Residents in Wakefield could save up to £300 a year on their energy bills, once they are able to switch to a cheaper, not-for-profit tariff.
Wakefield Council has approved plans to give households in the district access to the White Rose Scheme, which was set up by the local authority in Leeds.
Already available in Bradford and Halifax, White Rose is legally bound to offer consistently low prices to consumers. Any profit it makes is reinvested into environmental projects.
It is hoped that the move will reduce the proportion of homes in Wakefield which are classed as being in fuel poverty, a figure which currently stands at 40 per cent, the national average is 33 per cent.
It follows the success of a project in Castleford, where some of the town’s old terraced properties in the Wilson Street were given free cavity wall insulation to help cut bills.
Speaking at a Cabinet meeting on Tuesday, deputy council leader Denise Jeffery said: “This is really important for the citizens of Wakefield.
“We’re going to tap into Leeds City Council’s White Rose Scheme. What it will mean for residents is reducing fuel poverty across the district.
“We’ve had a pilot scheme in Castleford dealing with cavity wall insulation. That’s going to be extended and that’s made a huge difference.”
The plans were unanimously backed by senior councillors.
Transport portfolio holder Matthew Morley said: “As you go around the district fuel poverty is one of the biggest things that you see around this area, and you see the problems people have just keeping warm in winter.
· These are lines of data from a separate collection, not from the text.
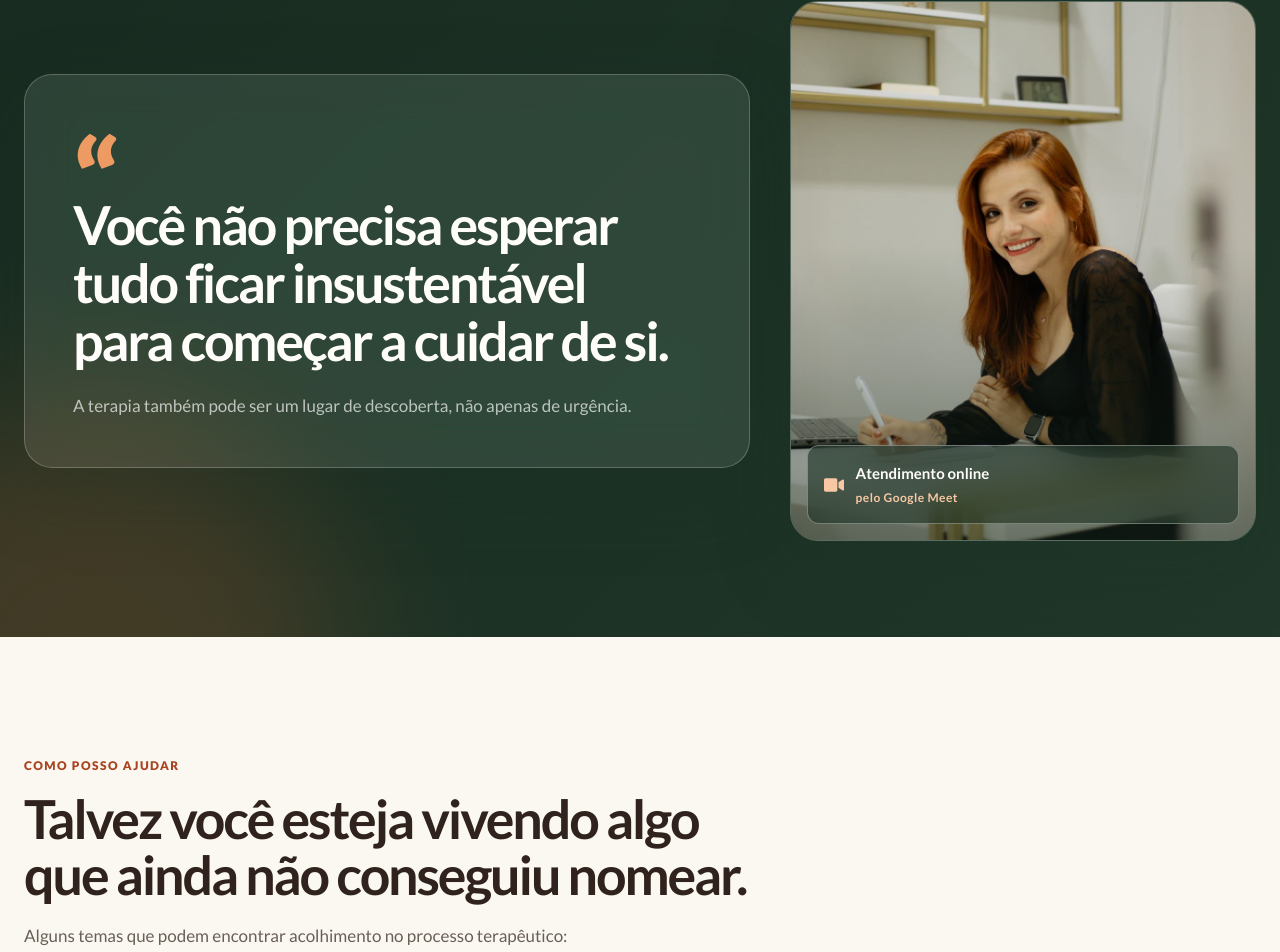
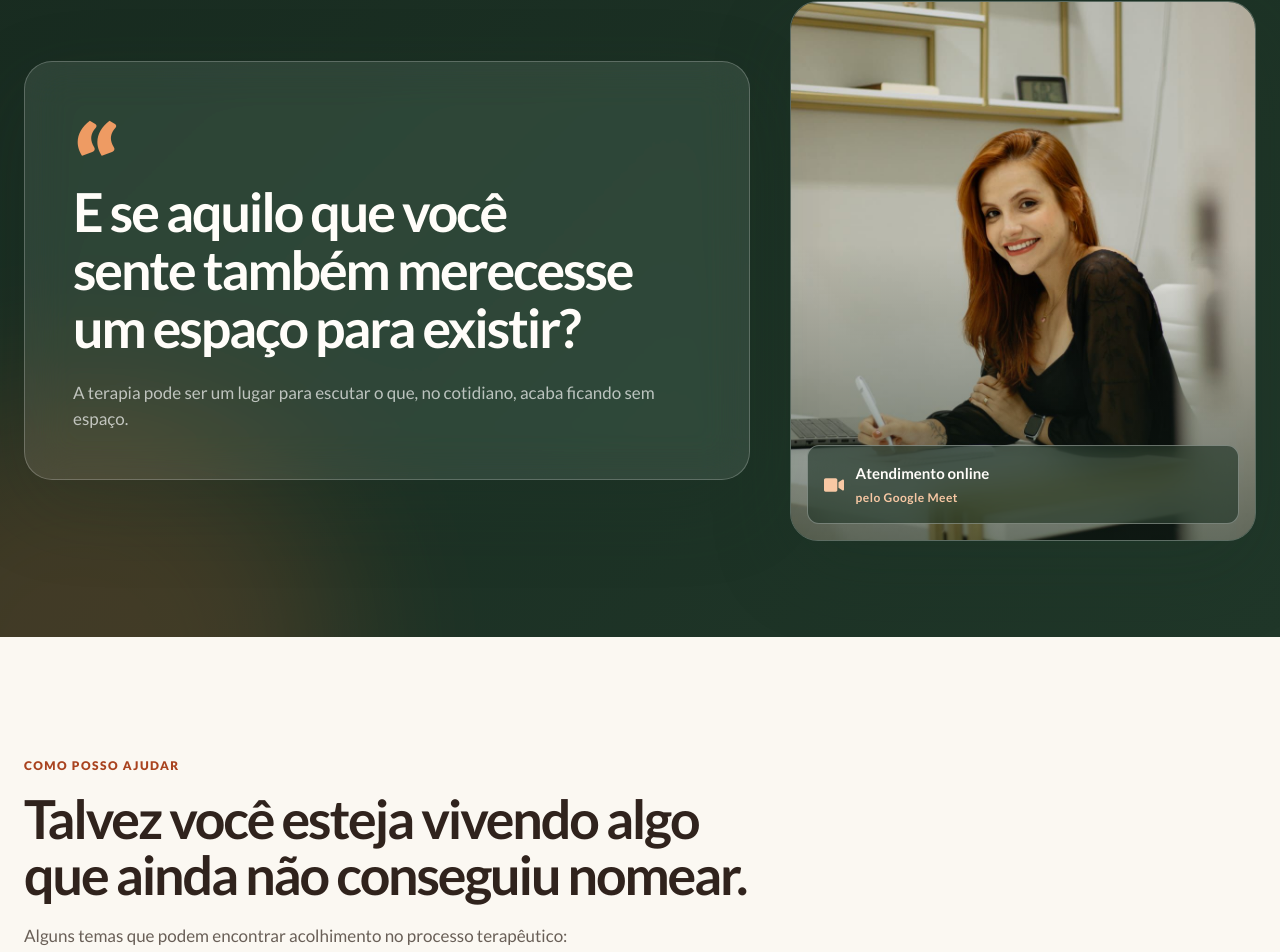
Before and after one commit to igorteufel/site-evelyn, a React (Create React App) app: page / in a window 1280 px wide. Shown: the part 2986-3938 px from the top of the page. Built offline with nearby package versions, Linux system fonts and the light colour scheme.

Commit message:
Atualiza mensagem da seção editorial

```diff
--- a/src/components/editorial/index.jsx
+++ b/src/components/editorial/index.jsx
@@ -11,8 +11,8 @@ export default function Editorial() {
       <S.Inner>
         <S.Copy as={motion.div} {...state} variants={reveal}>
           <span aria-hidden="true">“</span>
-          <h2>Você não precisa esperar tudo ficar insustentável para começar a cuidar de si.</h2>
-          <p>A terapia também pode ser um lugar de descoberta, não apenas de urgência.</p>
+          <h2>E se aquilo que você sente também merecesse um espaço para existir?</h2>
+          <p>A terapia pode ser um lugar para escutar o que, no cotidiano, acaba ficando sem espaço.</p>
         </S.Copy>
         <S.Portrait as={motion.div} {...state} variants={reveal}>
           <img src={evelynPortrait} alt="Evelyn Peneluppi sentada à mesa com uma caneta na mão" />
```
“What’s happened in Castleford is absolutely fantastic. I live in the local area there. It’s wonderful to see how the most vulnerable people in our society are being helped by this.”
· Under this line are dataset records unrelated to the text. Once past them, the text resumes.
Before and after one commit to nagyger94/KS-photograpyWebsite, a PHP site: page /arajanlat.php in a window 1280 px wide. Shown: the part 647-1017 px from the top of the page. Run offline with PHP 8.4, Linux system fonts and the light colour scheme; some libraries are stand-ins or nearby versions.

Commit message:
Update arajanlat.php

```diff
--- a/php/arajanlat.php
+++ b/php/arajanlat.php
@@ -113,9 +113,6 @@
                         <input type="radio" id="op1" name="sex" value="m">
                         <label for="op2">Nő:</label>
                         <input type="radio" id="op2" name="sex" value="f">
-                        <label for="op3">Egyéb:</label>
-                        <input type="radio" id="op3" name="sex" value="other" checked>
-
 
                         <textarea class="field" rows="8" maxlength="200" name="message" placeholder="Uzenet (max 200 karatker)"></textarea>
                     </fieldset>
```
The scheme will go hand in hand with the council’s pledge to slash the city’s carbon dioxide emissions by 2050.
Households will be given more information about how to switch their supplier at a later date.